Andy Smith makes a wonderful wooden camera for his niece using scrap pieces of walnut and maple.
I have two beautiful nieces whom I love very much. At the moment they are one- and three-years-old and they adore presents. The three-year-old is so excited to open all of her gifts no matter what they are, and she is still young enough to enjoy handmade presents, so I am going to take advantage of that while I can!
Unfortunately there will come a time when handmade toys will become less desirable than the cheap plastic ones, but I understand their fascination: these are not as flashy or loud and as you grow older, the stimulation you get from these kinds of toys is somewhat important.
But luckily for me they are still young enough to enjoy any toy, so I wanted to make something they could use their imagination to play with; something that would outlast those cheap plastic equivalents.My sister is a photographer and I thought it would be really great to make a camera so my niece could take photos with her mum.
Although I know that this toy camera will inevitably one day be demoted to the toy box or attic and not be seen for years, when it does come out again, hopefully it will look the same, work the same, and be more loved than it was the first time it was received.
I hope you enjoy this article and have a go at making this project yourself.
Making the body
I had some scrap walnut and maple lying around so decided to use these to make the camera Both pieces were around 180mm and 100mm wide. I cut the maple down to 90mm and ran both ends through the joiner. I then took the walnut and cut two strips, both about 25mm wide, and ran those through the joiner as well.

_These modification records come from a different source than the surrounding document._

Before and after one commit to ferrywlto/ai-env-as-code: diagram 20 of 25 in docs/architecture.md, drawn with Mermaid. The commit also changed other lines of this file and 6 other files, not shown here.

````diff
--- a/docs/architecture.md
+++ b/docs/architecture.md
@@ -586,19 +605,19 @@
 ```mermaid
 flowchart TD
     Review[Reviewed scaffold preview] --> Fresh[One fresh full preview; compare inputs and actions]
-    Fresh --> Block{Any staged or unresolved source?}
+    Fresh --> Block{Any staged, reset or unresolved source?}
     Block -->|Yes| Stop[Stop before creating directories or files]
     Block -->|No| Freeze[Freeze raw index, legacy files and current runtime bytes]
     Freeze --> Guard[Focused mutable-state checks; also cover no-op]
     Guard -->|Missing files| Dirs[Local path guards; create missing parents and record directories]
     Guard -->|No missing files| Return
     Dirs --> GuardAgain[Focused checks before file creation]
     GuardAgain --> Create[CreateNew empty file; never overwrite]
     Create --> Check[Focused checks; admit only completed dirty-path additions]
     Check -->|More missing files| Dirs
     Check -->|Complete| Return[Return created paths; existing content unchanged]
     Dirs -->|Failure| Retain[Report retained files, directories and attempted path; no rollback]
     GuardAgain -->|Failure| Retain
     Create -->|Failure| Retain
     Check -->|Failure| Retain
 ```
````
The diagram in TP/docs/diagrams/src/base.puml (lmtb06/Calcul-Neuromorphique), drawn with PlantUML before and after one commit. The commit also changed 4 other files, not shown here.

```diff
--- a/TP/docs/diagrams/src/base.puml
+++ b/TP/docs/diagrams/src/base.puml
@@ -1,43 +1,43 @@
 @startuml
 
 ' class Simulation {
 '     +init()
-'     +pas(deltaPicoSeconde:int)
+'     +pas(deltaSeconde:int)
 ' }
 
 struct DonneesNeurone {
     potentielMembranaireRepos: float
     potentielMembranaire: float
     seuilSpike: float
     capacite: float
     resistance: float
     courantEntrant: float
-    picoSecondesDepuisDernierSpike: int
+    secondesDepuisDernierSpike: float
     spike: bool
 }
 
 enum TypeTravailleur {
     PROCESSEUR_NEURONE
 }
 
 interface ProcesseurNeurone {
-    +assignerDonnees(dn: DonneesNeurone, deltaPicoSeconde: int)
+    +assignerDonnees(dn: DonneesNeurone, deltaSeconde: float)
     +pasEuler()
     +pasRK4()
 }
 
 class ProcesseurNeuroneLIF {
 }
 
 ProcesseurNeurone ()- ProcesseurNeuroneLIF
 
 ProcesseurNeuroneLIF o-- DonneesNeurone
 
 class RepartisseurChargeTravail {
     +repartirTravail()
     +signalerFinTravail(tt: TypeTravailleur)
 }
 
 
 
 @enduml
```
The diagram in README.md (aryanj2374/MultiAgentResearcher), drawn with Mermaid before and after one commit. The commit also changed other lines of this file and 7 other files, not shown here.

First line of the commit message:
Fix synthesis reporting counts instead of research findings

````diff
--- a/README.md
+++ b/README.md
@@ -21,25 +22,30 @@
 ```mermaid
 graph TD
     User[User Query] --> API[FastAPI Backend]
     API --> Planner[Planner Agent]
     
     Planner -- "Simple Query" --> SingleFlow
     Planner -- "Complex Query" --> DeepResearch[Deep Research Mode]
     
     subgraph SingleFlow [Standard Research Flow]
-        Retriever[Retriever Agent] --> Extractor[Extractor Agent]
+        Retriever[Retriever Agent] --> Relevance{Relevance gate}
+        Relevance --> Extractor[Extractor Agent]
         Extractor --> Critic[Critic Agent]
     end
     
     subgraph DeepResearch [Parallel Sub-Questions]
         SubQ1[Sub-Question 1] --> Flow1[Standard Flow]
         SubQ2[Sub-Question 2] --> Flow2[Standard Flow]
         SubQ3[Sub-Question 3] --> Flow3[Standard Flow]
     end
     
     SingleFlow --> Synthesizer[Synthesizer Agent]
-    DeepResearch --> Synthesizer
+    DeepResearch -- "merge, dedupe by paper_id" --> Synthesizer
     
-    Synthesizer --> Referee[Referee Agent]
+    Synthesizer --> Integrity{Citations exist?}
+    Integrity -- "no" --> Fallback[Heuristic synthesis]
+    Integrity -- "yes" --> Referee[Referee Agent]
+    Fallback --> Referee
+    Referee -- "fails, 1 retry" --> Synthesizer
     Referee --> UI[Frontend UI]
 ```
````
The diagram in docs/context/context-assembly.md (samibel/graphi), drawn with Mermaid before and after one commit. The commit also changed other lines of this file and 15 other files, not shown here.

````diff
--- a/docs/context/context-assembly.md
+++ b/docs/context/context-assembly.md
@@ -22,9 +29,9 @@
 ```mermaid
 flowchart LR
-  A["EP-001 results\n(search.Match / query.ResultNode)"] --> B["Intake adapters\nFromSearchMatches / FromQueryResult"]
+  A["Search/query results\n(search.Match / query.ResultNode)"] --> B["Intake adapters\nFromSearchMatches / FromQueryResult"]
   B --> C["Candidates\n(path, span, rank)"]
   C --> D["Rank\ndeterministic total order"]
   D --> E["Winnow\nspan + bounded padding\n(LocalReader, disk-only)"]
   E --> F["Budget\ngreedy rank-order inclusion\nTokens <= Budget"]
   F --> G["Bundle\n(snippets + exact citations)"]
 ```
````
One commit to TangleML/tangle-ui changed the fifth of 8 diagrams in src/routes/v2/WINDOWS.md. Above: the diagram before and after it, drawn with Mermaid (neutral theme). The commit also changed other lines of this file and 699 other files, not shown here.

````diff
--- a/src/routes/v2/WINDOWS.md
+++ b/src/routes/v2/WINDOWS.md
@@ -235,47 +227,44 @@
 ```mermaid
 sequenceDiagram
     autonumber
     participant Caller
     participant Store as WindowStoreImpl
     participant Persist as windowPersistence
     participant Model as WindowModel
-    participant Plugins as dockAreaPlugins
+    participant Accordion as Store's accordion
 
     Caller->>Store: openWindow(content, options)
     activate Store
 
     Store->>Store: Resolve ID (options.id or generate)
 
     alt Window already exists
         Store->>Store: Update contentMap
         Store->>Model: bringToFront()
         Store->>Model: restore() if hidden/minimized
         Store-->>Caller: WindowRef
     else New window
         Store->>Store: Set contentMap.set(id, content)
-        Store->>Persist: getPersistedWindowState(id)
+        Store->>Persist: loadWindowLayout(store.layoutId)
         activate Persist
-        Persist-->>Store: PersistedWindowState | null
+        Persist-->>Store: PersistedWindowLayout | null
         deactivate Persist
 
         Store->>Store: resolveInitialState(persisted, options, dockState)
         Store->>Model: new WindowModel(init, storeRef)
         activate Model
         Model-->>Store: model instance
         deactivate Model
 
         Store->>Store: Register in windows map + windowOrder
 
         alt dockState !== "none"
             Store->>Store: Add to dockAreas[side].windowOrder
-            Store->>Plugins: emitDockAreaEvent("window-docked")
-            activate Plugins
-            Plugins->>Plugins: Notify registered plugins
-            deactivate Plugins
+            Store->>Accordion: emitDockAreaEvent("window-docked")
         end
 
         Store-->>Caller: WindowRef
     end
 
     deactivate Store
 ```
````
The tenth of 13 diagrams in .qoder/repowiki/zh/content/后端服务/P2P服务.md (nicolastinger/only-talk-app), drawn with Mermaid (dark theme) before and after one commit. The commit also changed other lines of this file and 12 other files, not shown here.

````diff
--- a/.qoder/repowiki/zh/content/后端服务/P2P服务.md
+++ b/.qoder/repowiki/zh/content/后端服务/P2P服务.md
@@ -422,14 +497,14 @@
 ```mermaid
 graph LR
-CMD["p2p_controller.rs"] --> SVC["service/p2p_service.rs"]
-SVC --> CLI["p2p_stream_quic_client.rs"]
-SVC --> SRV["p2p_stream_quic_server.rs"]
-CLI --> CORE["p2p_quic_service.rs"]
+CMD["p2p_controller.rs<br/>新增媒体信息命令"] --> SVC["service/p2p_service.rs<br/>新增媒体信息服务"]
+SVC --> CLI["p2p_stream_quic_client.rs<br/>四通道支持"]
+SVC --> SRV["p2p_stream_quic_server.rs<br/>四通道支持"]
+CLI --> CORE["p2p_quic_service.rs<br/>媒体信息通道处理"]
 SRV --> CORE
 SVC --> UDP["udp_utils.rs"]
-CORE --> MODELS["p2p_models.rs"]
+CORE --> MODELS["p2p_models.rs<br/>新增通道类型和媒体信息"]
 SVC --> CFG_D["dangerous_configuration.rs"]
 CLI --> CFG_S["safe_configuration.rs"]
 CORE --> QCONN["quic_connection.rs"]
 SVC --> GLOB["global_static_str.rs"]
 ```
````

I then dry fitted them to make sure the sides were flush before moving on to making the shutter button .
The shutter button
You can read up to 3 premium stories before you subscribe to Magzter GOLD
Log in, if you are already a subscriber
Get unlimited access to thousands of curated premium stories, newspapers and 5,000+ magazines
READ THE ENTIRE ISSUE